Robert Gathorne-Hardy

From Wikipedia, the free encyclopedia
Jump to navigation Jump to search

Robert "Bob" Gathorne-Hardy (31 July 1902 – 11 February 1973) was an English garden writer.

Robert Gathorne-Hardy was the third of four sons of Gathorne Gathorne-Hardy, 3rd Earl of Cranbrook. He was educated at Eton College and was for forty years a resident of Stanford Dingley in Berkshire.

He was educated at Eton and Christ Church, Oxford.[1]

Though he also wrote fiction (Lacebury Manor, Other Seas) and some bibliographical works, Gathorne-Hardy is best known for his books on plants that he researched while growing in the garden or about plants that he collected in different parts of the world. He called himself an amateur gardener, but in reality was no amateur. Gathorne-Hardy wrote about his own garden, his mother's garden, and that of his illustrator John Nash, each having their own point of view, their own distinct possibilities, and as he often said, ". . . their own snubs to give." He also worked- alongside his elder brother Edward- as a director of the booksellers Elkin Mathews.[2] Gathorne-Hardy was made a Fellow of the Linnean Society in 1960.[3]

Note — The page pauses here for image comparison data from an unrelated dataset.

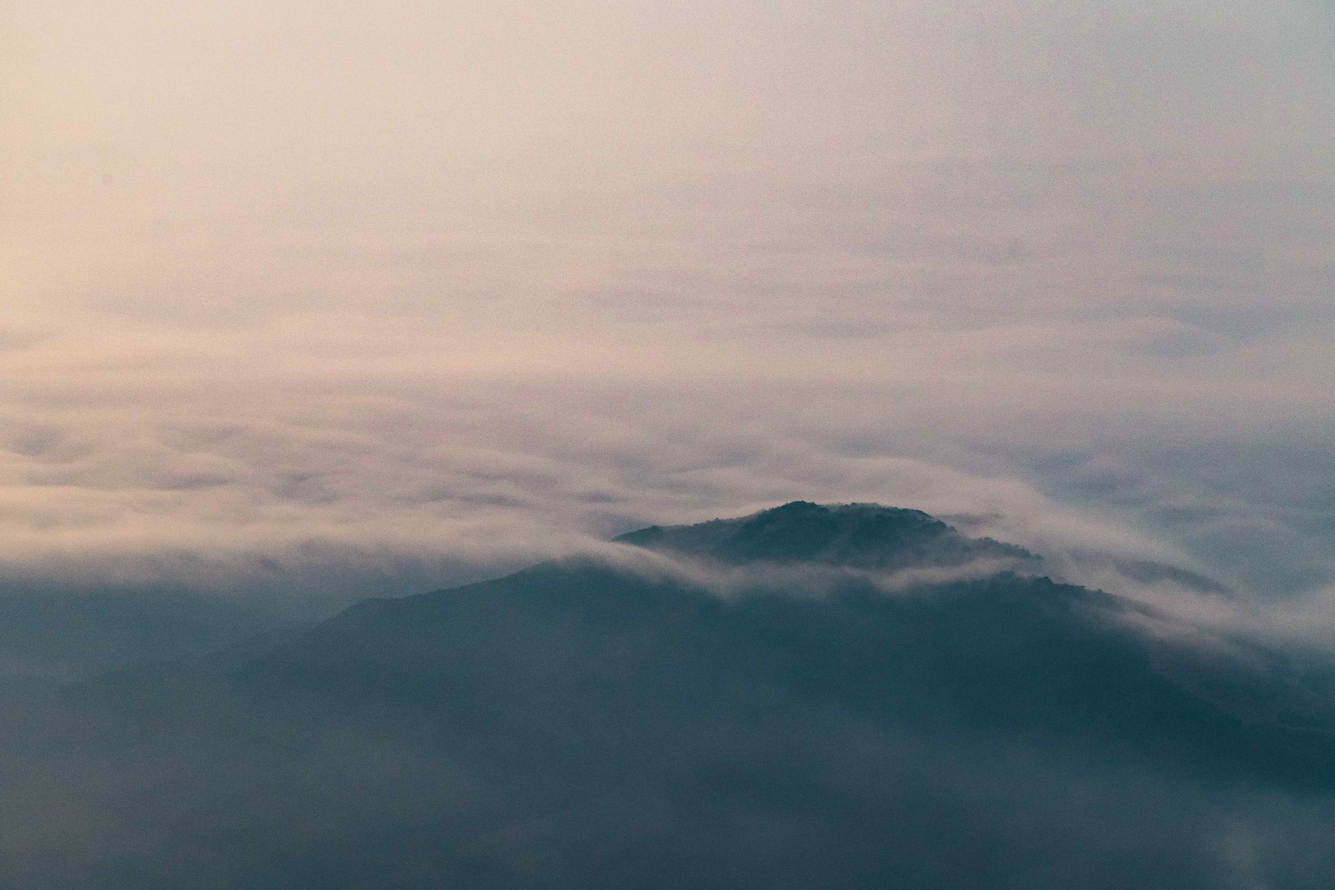
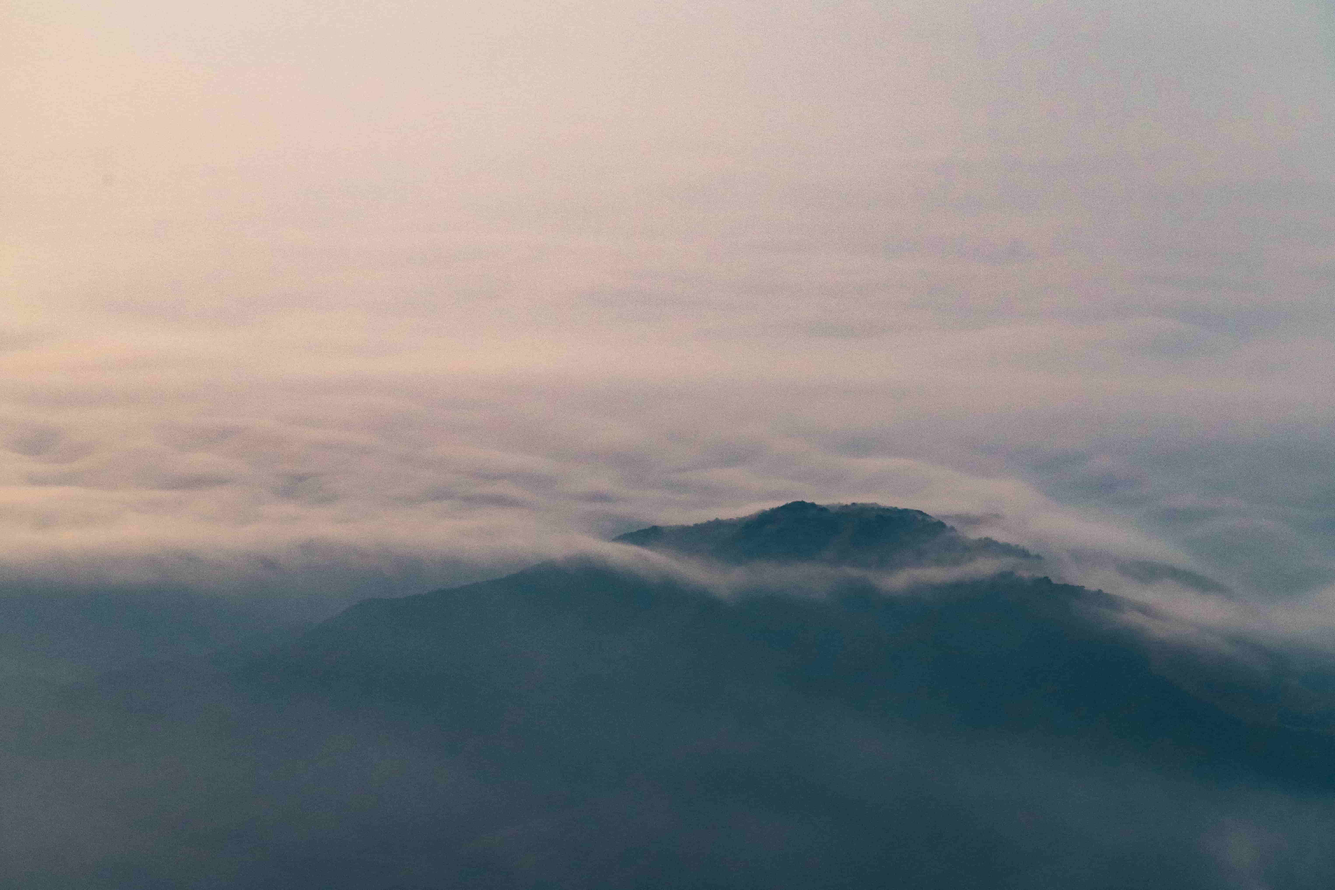
change img

diff --git a/_pages/about.md b/_pages/about.md
@@ -18,10 +18,10 @@ Hi! I am a junior-year undergraduate in Computer Science at ShanghaiTech Univers
 <img src="../images/DSC02997-min.png" alt="DSC02997" style="zoom:50%;" /> 
 
 ### Sichuan, China
-<img src="../images/DSC01420-min.png" alt="DSC01420" style="zoom:50%;" /> 
+<img src="../images/DSC01420-min.png" alt="DSC01420" style="zoom:25%;" /> 
 
 ### Sichuan, China
-<img src="../images/DSC03186-min.png" alt="DSC03186" style="zoom:50%;" /> 
+<img src="../images/DSC03186-min.png" alt="DSC03186" style="zoom:25%;" /> 
 
 ### Shanghai, China
 <img src="../images/DSCF5281-min.png" alt="DSCF5281" style="zoom:50%;" />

Gathorne-Hardy's sister, Anne (1911-2006), was the wife of George Heywood Hill, owner of the Mayfair bookshop bearing his name.[4] A nephew- son of his younger brother Anthony- was Jonathan Gathorne-Hardy.[5]


  • (ed.) The Golden grove; selected passages from the sermons and writings of Jeremy Taylor, 1930
  • Wild flowers in Britain, Batsford, 1938. With illustrations by John Nash.
  • Three acres and a mill, London: J.M. Dent & Sons, 1939.
  • (ed. with intro.) Garden flowers from plates by Jane Loudon, Batsford, 1948
  • Recollections of Logan Pearsall Smith; the story of a friendship, 1949
  • The tranquil gardener, London: T. Nelson, 1958. Illustrated by John Nash.
  • The native garden, London: T. Nelson, 1961. Illustrated by John Nash.
  • Traveller's trio, 1963
  • Amalfi: aspects of the city and her ancient territories, 1968
  • A bibliography of the writings of Jeremy Taylor to 1700, with a section of Tayloriana, 1971
  • (ed.) Ottoline at Garsington : memoirs of Lady Ottoline Morrell, 1915–1918 by Ottoline Morrell, 1974


  1. ^ Burke's Peerage, Baronetage and Knightage, 2003, vol. 1, p. 942
  2. ^ The Rare Book Game, George Sims, Holmes Publishing Company, 1985, p. 131
  3. ^ Burke's Peerage, Baronetage and Knightage, 2003, vol. 1, p. 942
  4. ^
  5. ^ Burke's Peerage, Baronetage and Knightage, 2003, vol. 1, p. 942

External links[edit]